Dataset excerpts
■ ■ ■

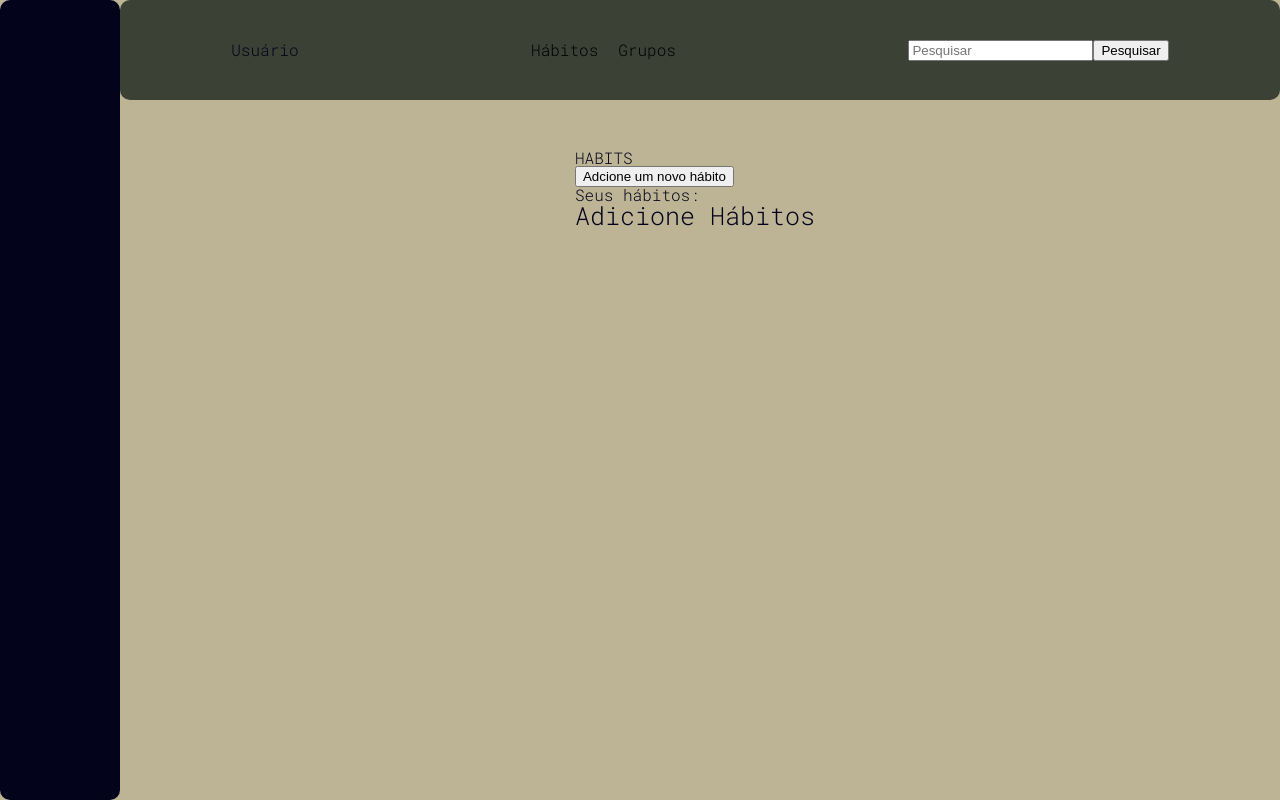
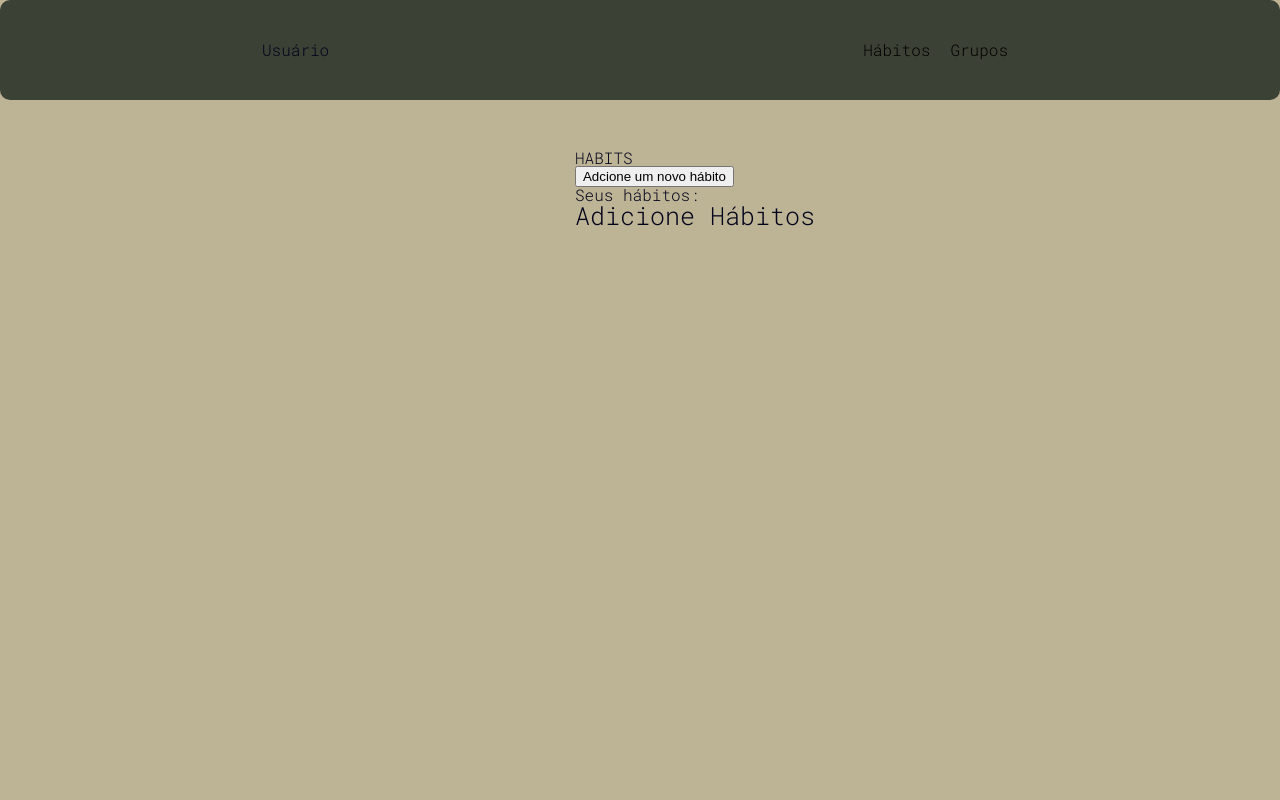
Before and after one commit to serafimmatheus/habits-1, a React (Create React App) app: page /dashboard in a window 1280 px wide. Built offline with nearby package versions, Linux system fonts and the light colour scheme; no server answers; sample sign-in values are in the browser's storage.

Commit message:
fix: updatin HeaderDash

```diff
--- a/src/Components/HeaderDash/index.jsx
+++ b/src/Components/HeaderDash/index.jsx
@@ -1,7 +1,6 @@
 import { FiMenu } from "react-icons/fi";
-import { HeaderDashboard, BoxHeaderDashboard, NavBar, Header } from "./style";
+import { HeaderDashboard, BoxHeaderDashboard, Header } from "./style";
 import { useState } from "react";
-import { Button } from "../Button";
 import { Link } from "react-router-dom";
 
 export const HeaderDash = () => {
@@ -13,7 +12,6 @@ export const HeaderDash = () => {
   return (
     <>
       <Header>
-        <NavBar></NavBar>
         <HeaderDashboard>
           <BoxHeaderDashboard isTrueMobile={isTrueMobile}>
             <nav className="mobile">
@@ -24,8 +22,9 @@ export const HeaderDash = () => {
                 <FiMenu />
               </div>
 
+              <h2>Usuário</h2>
+
               <div className="modal">
-                <h2>Usuário</h2>
                 <ul>
                   <Link className="link" to="/dashboard">
                     <li>Hábitos</li>
@@ -35,11 +34,6 @@ export const HeaderDash = () => {
                     <li>Grupos</li>
                   </Link>
                 </ul>
-
-                <div className="input">
-                  <input placeholder="Pesquisar" />
-                  <button>Pesquisar</button>
-                </div>
               </div>
             </nav>
 
@@ -54,11 +48,6 @@ export const HeaderDash = () => {
                   <li>Grupos</li>
                 </Link>
               </ul>
-
-              <div className="input">
-                <input placeholder="Pesquisar" />
-                <button>Pesquisar</button>
-              </div>
             </nav>
           </BoxHeaderDashboard>
         </HeaderDashboard>
--- a/src/Components/HeaderDash/style.js
+++ b/src/Components/HeaderDash/style.js
@@ -4,26 +4,7 @@ export const Header = styled.header`
   @media screen and (min-width: 320px) {
     display: flex;
     flex-direction: row;
-
     margin-bottom: 50px;
-  }
-`;
-
-export const NavBar = styled.div`
-  @media screen and (min-width: 320px) {
-    position: fixed;
-    width: 10px;
-    height: 100vh;
-    background-color: #03031b;
-    border-radius: 10px;
-  }
-
-  @media screen and (min-width: 768px) {
-    width: 70px;
-  }
-
-  @media screen and (min-width: 1024px) {
-    width: 120px;
   }
 `;
 
@@ -31,9 +12,8 @@ export const HeaderDashboard = styled.section`
   @media screen and (min-width: 320px) {
     display: flex;
     justify-content: space-between;
-    position: relative;
     left: 10px;
-    width: calc(100% - 10px);
+    width: 100%;
     height: 100px;
     border-radius: 10px;
     background-color: var(--log-cabin);
@@ -42,9 +22,8 @@ export const HeaderDashboard = styled.section`
   @media screen and (min-width: 768px) {
     display: flex;
     justify-content: space-between;
-    position: relative;
-    left: 70px;
-    width: calc(100% - 70px);
+
+    width: 100%;
     height: 100px;
     border-radius: 10px;
     background-color: var(--log-cabin);
@@ -53,9 +32,8 @@ export const HeaderDashboard = styled.section`
   @media screen and (min-width: 1024px) {
     display: flex;
     justify-content: space-between;
-    position: relative;
-    left: 120px;
-    width: calc(100% - 120px);
+
+    width: 100%;
     height: 100px;
     border-radius: 10px;
     background-color: var(--log-cabin);
@@ -72,8 +50,10 @@ export const BoxHeaderDashboard = styled.div`
     align-items: center;
 
     .mobile {
+      width: 100%;
       display: flex;
       position: relative;
+      justify-content: space-around;
 
       .bars {
         position: relative;
@@ -83,7 +63,7 @@ export const BoxHeaderDashboard = styled.div`
 
       .modal {
         position: fixed;
-        width: calc(100% - 10px);
+        width: 100%;
         height: 100px;
         display: ${({ isTrueMobile }) => (isTrueMobile ? "flex" : "none")};
         justify-content: center;
@@ -91,8 +71,8 @@ export const BoxHeaderDashboard = styled.div`
         align-items: center;
         border-radius: 10px;
         background-color: black;
-        left: 10px;
         top: 100px;
+        left: 0;
         z-index: 1;
         ul {
           li {
@@ -100,20 +80,6 @@ export const BoxHeaderDashboard = styled.div`
             height: 30px;
             background-color: black;
             color: white;
-          }
-        }
-
-        div.input {
-          position: relative;
-          input {
-            position: relative;
-          }
-          button {
-            top: 0;
-            right: 0;
-            width: 100px;
-            height: 30px;
-            position: absolute;
           }
         }
       }
@@ -186,20 +152,5 @@ export const BoxHabits = styled.div`
 
 export const Main = styled.main`
   @media screen and (min-width: 320px) {
-    width: calc(100% - 10px);
-    position: relative;
-    left: 10px;
-  }
-
-  @media screen and (min-width: 768px) {
-    width: calc(100% - 70px);
-    position: relative;
-    left: 70px;
-  }
-
-  @media screen and (min-width: 1024px) {
-    width: calc(100% - 120px);
-    position: relative;
-    left: 120px;
   }
 `;
```
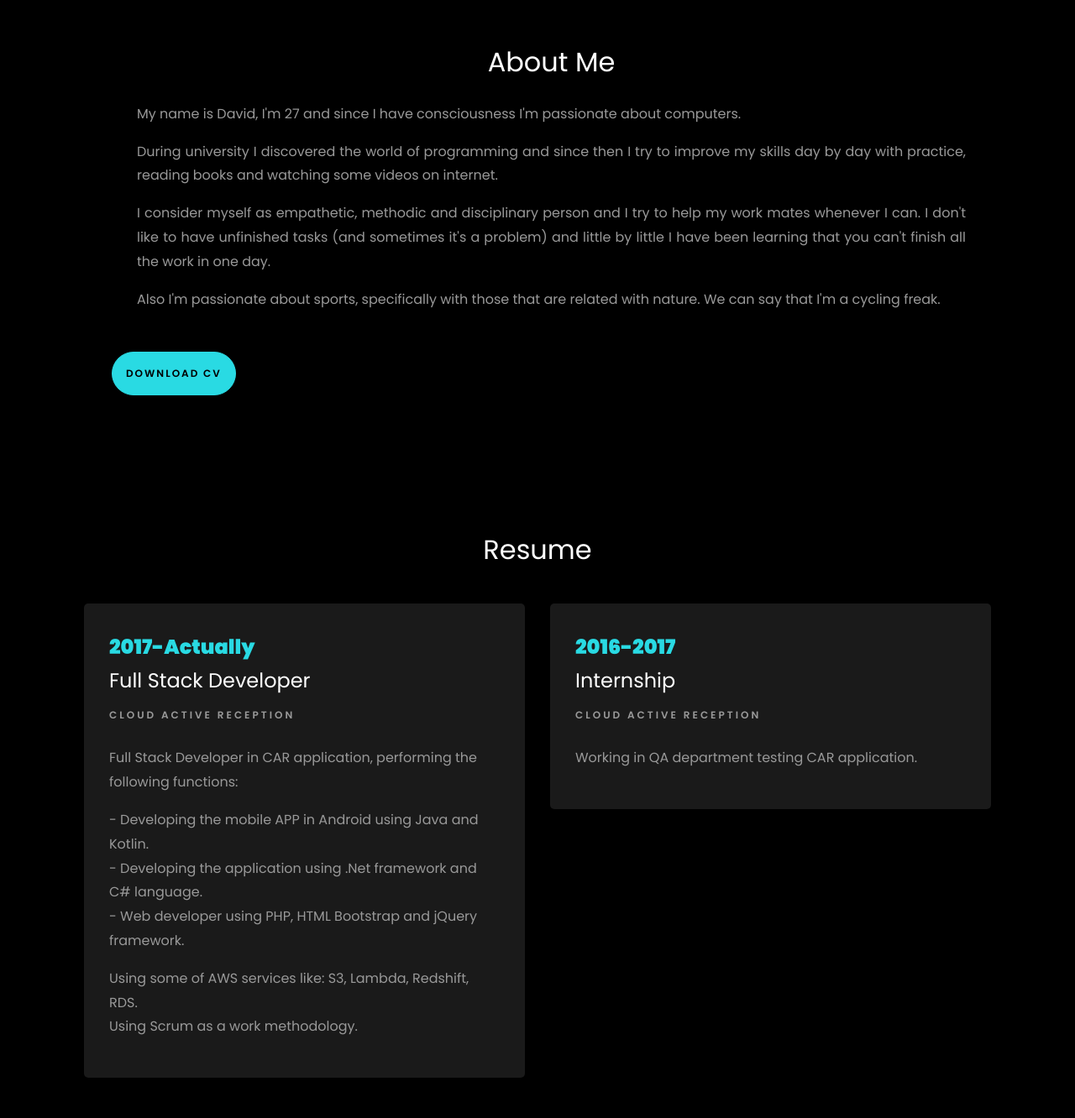
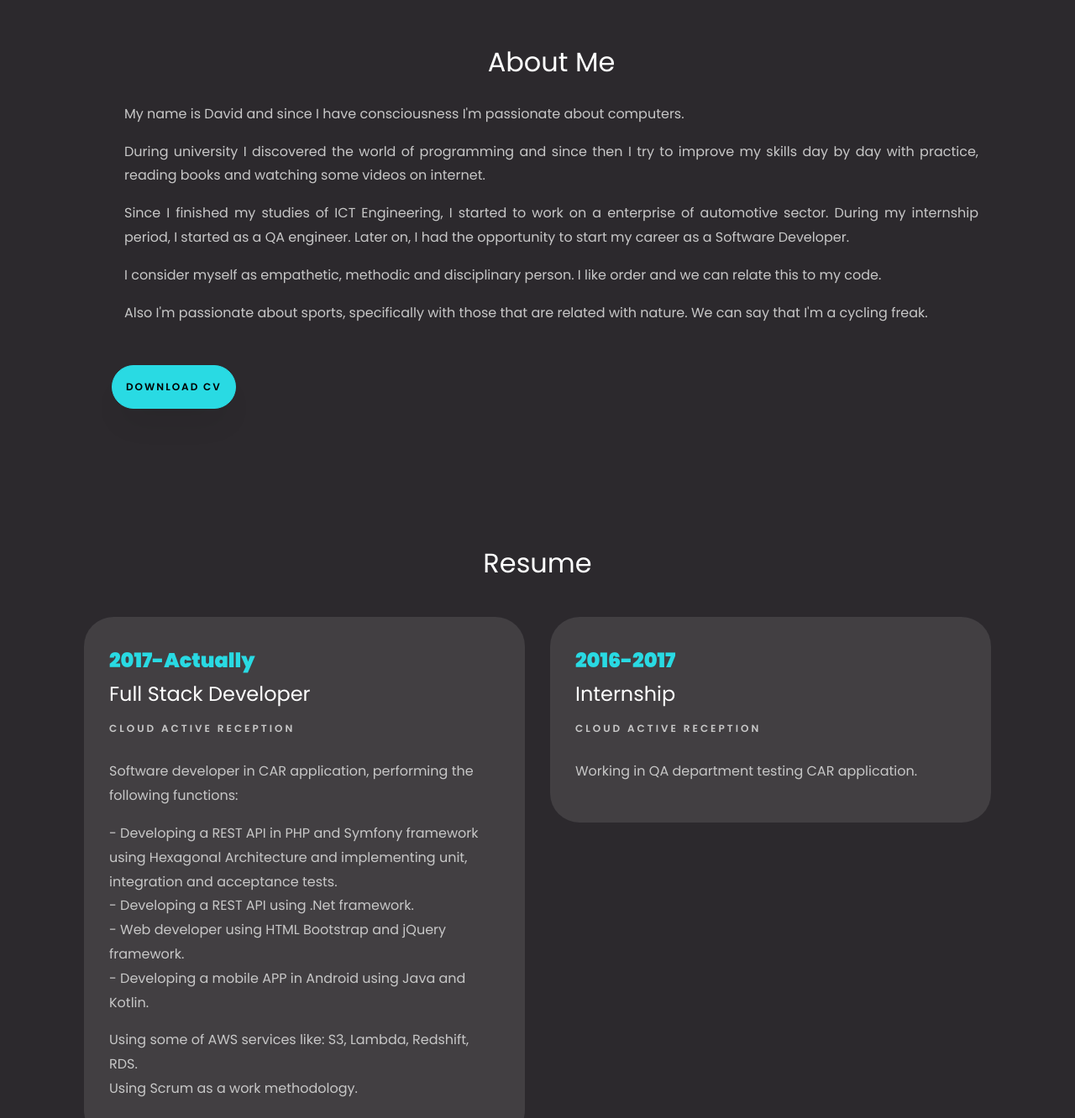
Before and after one commit to davidtellez8/portfolio, a plain HTML site: page index.html in a window 1280 px wide. Shown: the part 960-2292 px from the top of the page at 84% size. Drawn offline with Linux system fonts and the light colour scheme; files whose address does not match are found by name.

```diff
--- a/index.html
+++ b/index.html
@@ -19,9 +19,6 @@
             <nav class="col-12 navbar navbar-expand-lg navbar-dark ftco_navbar ftco-navbar-light site-navbar-target" id="ftco-navbar">
                 <div class="container">
                     <a class="navbar-brand" href="index.html">DT</a>
-                    <!-- <a href="index.html">
-                        <img class="ml-12" src="images/logo.png" alt="" style="width:90px;height:50px;" />
-                    </a> -->
                     <button class="navbar-toggler js-fh5co-nav-toggle fh5co-nav-toggle" type="button" data-toggle="collapse" data-target="#ftco-nav" aria-controls="ftco-nav" aria-expanded="false" aria-label="Toggle navigation">
                         <span class="oi oi-menu"></span>
                     </button>
@@ -30,7 +27,6 @@
                             <li class="nav-item"><a href="#home-section" class="nav-link"><span>Home</span></a></li>
                             <li class="nav-item"><a href="#about-section" class="nav-link"><span>About</span></a></li>
                             <li class="nav-item"><a href="#resume-section" class="nav-link"><span>Resume</span></a></li>
-                            <li class="nav-item"><a href="#skills-section" class="nav-link"><span>Skills</span></a></li>
                             <li class="nav-item"><a href="#contact-section" class="nav-link"><span>Contact</span></a></li>
                         </ul>
                     </div>
@@ -47,7 +43,7 @@
                                 <h1 class="mb-4 mt-3">I'm <span>David Téllez</span></h1>
                                 <h2 class="mb-4">A Software Developer</h2>
                             </div>
-                            <img class="ml-4" src="images/avatar.png" alt="" style="width:200px;height:200px; border-radius: 300px;">
+                            <img class="ml-4" src="images/avatar.png" alt="" style="width:115px;height:155px;">
                         </div>
                     </div>
                 </div>
@@ -62,12 +58,11 @@
                                 <div class="col-md-12 heading-section">
                                     <h2 class="mb-4 text-center">About Me</h2>
                                     <div class="row d-flex align-items-center text-justify">
-                                        <div class="col-12">
-                                            <p>My name is David, I'm 27 and since I have consciousness I'm passionate about computers.</p>
-                                            <p>During university I discovered the world of programming and since then I try to improve my skills day by day with practice, reading books and watching some videos on internet.</p>
-                                            <p>I consider myself as empathetic, methodic and disciplinary person and I try to help my work mates whenever I can. I don't like to have unfinished tasks (and sometimes it's a problem) and little by little I have been learning that you can't finish all the work in one day.</p>
-                                            <p>Also I'm passionate about sports, specifically with those that are related with nature. We can say that I'm a cycling freak.</p>
-                                        </div>
+                                        <p>My name is David and since I have consciousness I'm passionate about computers.</p>
+                                        <p>During university I discovered the world of programming and since then I try to improve my skills day by day with practice, reading books and watching some videos on internet.</p>
+                                        <p>Since I finished my studies of ICT Engineering, I started to work on a enterprise of automotive sector. During my internship period, I started as a QA engineer. Later on, I had the opportunity to start my career as a Software Developer.</p>
+                                        <p>I consider myself as empathetic, methodic and disciplinary person. I like order and we can relate this to my code.</p>
+                                        <p>Also I'm passionate about sports, specifically with those that are related with nature. We can say that I'm a cycling freak.</p>
                                     </div>
                                 </div>
                             </div>
@@ -95,11 +90,12 @@
                                 <span class="date">2017-Actually</span>
                                 <h2>Full Stack Developer</h2>
                                 <span class="position">Cloud Active Reception</span>
-                                <p class="mt-4">Full Stack Developer in CAR application, performing the following functions:</p>
+                                <p class="mt-4">Software developer in CAR application, performing the following functions:</p>
                                 <p class="mt-1">
-                                    - Developing the mobile APP in Android using Java and Kotlin.</br>
-                                    - Developing the application using .Net framework and C# language.</br>
-                                    - Web developer using PHP, HTML Bootstrap and jQuery framework.</br>
+                                    - Developing a REST API in PHP and Symfony framework using Hexagonal Architecture and implementing unit, integration and acceptance tests.</br>
+                                    - Developing a REST API using .Net framework.</br>
+                                    - Web developer using HTML Bootstrap and jQuery framework.</br>
+                                    - Developing a mobile APP in Android using Java and Kotlin.</br>
                                 </p>
                                 <p class="mt-1">Using some of AWS services like: S3, Lambda, Redshift, RDS.</br>Using Scrum as a work methodology.</p>
                             </div>
@@ -127,7 +123,7 @@
                 <div class="row contact-info">
                     <div class="col-3">
                         <div class="align-self-stretch box text-center">
-                            <a href="https://www.linkedin.com/in/davidt%C3%A9llez/" target="_blank" rel="noopener noreferrer">
+                            <a href="https://www.linkedin.com/in/dtellezsolano/" target="_blank" rel="noopener noreferrer">
                                 <div class="icon d-flex align-items-center justify-content-center">
                                     <span class="icon-linkedin"></span>
                                 </div>
```
Also changed, not shown: css/style.css, images/avatar.png, 1 other file.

■ ■ ■

Filter the lines above, keeping and copying those that contain "wide".

Before and after one commit to serafimmatheus/habits-1, a React (Create React App) app: page /dashboard in a window 1280 px wide. Built offline with nearby package versions, Linux system fonts and the light colour scheme; no server answers; sample sign-in values are in the browser's storage.
Before and after one commit to davidtellez8/portfolio, a plain HTML site: page index.html in a window 1280 px wide. Shown: the part 960-2292 px from the top of the page at 84% size. Drawn offline with Linux system fonts and the light colour scheme; files whose address does not match are found by name.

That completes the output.